ceremonies by providing color guards, buglers or keynote speakers at the events. Each of these
ceremonial services will serve as a key element to the many local remembrance ceremonies
being held in the area.
“We often think back to the tragedy that unfolded 12 years ago and remember exactly where we
were and what we were doing,” said Capt. Todd Prestidge, commanding officer of Training Center
Cape May. “Our goal Patriots’ Day is to allow our community an opportunity to pause and reflect
on the heavy price our Nation paid that day.”
The crew of Coast Guard Training Center Cape May will also participate in the City of Cape May’s
Patriot Day Ceremony at the Cove located at the intersection of Second Street and Beach Avenue
at 6 p.m. Prestidge will speak at the ceremony, and Coast Guard recruits and training center staff
will provide a bugler and a formation of recruits. Cmdr. Christopher Fronk, a Coast Guard chaplain, will deliver the invocation for the ceremony.
Coast Guardsmen will be participating in the Cape May County Board of Freeholders 9/11 Memorial Ceremony in Cape May Court House, N.J., at 5 p.m. The training center will be providing a bugler and Cmdr. Owen Gibbons, executive officer of Training Center Cape May, will speak at the
Coast Guardsmen will also attend a Patriots Day ceremony at Sunset Beach in Lower Township,
N.J., where Lt. Cmdr. Scott Rae, regimental officer of Training Center Cape May, will speak at 6
p.m. Coast Guardsmen and Coast Guard recruits will provide a formation of recruits and Lt. Jason
Rochester, a Coast Guard chaplain, will deliver the invocation at Sunset Beach.
The crew aboard Training Center Cape May will also gather for a private remembrance ceremony
with about 200 recruits, servicemembers, employees and veterans from various service groups e
at 8 a.m. A recruit will lay a wreath at the foot of the Douglas Munro Statue during the ceremony in
memory of those lost during the attacks on Sept. 11.
“Many of our recruits were children during the 9/11 tragedy, so we have to ensure they never forget what happened that day,” said Prestidge. “It’s imperative that they also educate future generations of Coast Guardsmen about the toll of the attacks and ensure we stand a taut watch to
protect, defend, save and shield our Nation and its people no matter the threat.”
O bi tuar y
M A S S E Y, JOS E P H C H A R L ES 92 - of Sm ithville passed peacefully on
J u l y 2 2 , 201 3 . H e w as b o rn i n Atlantic City, gr owing up in Ventnor a n d
Pleasantville.
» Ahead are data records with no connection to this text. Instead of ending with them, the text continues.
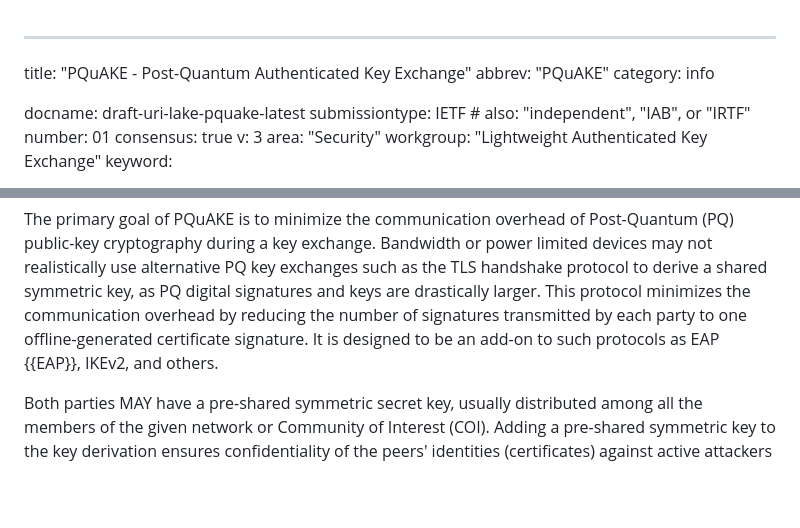
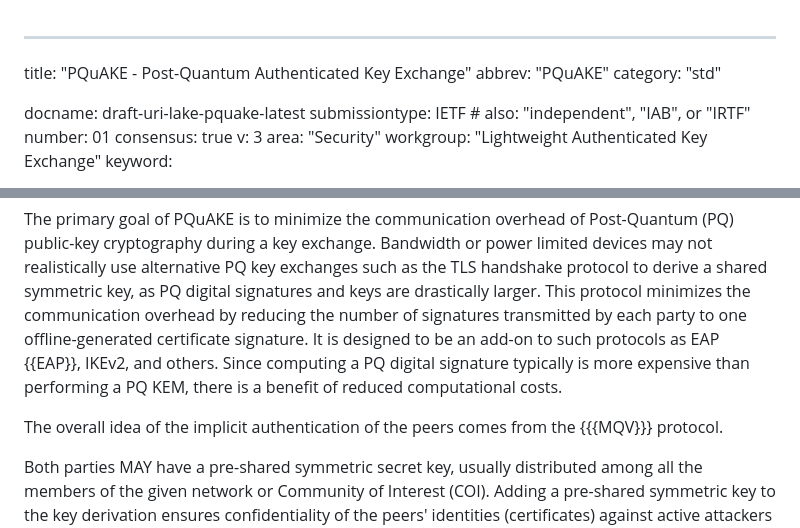
Before and after one commit to mouse07410/pquake-draft, a Markdown page: draft-uri-lake-pquake.md, 2 parts joined by grey strips. Rendered like a GitHub page; blank space fills up the shorter version.

Commit message:
Changed track fro Info to Std, added use of {{{MQV}}} ref

```diff
--- a/draft-uri-lake-pquake.md
+++ b/draft-uri-lake-pquake.md
@@ -1,7 +1,7 @@
 ---
 title: "PQuAKE - Post-Quantum Authenticated Key Exchange"
 abbrev: "PQuAKE"
-category: info
+category: "std"
 
 docname: draft-uri-lake-pquake-latest
 submissiontype: IETF  # also: "independent", "IAB", or "IRTF"
@@ -123,6 +123,12 @@ by reducing the number of signatures transmitted
 by each party to one offline-generated certificate
 signature. It is designed to be an add-on to such
 protocols as EAP {{EAP}}, IKEv2, and others.
+Since computing a PQ digital signature typically is more
+expensive than performing a PQ KEM, there is a benefit
+of reduced computational costs.
+
+The overall idea of the implicit authentication of the peers
+comes from the {{{MQV}}} protocol.
 
 Both parties MAY have a pre-shared symmetric secret key, usually
 distributed among all the members of the given network or
```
He served proudly in the United States Navy during
Wo r l d Wa r I I . J o e r e t i r e d f r o m t h e S h e e t M e t a l Wo r k e r ' s U n i o n
#27. He retired from the Coast Guard Auxiliary in 2010, after
serving for 25 years. Zane Irvine
Age 90, formerly of Brigantine, NJ,,passed
away on July 25,
2 0 1 3 . H e w a s m a r r i e d t o Ly n n ( K e n t ) I r v i n e o n J a n u a r y 1 9 , 1 9 7 4 .
While living in Brigantine. He enjoyed the Coast Guard Auxiliary
Flotilla 85, Brigantine Bocce Club and the Brigantine Pool Club..
Z a n e s e r v e d i n t h e U S A i r F o r c e d u r i n g Wo r l d Wa r I I a n d w a s r e c a l l e d f o r t h e K o r e a n W a r. H e s e r v e d a t o t a l o f 3 0 y e a r s a s e i t h e r
active or reserve duty and received the Distinguished Service
Medal. He was an employee of Dupont Corp for 25 years. Zane is
s u r v i v e d b y h i s w i f e , Ly n n . o f 3 9 y e a r s , s t e p - s o n M i c h a e l ( D a r c y )
Pantano and two grandchildren Jordan and Kendall of Danville,
C A . A g r a v e s i d e s e r v i c e w a s h e l d o n S a t u r d a y, A u g u s t 2 4 ,
2 0 1 3 a t 11 a m a t t h e A t l a n t i c C o u n t y Ve t e r a n ' s C e m e t e r y,
E s t e l l M a n o r, N J .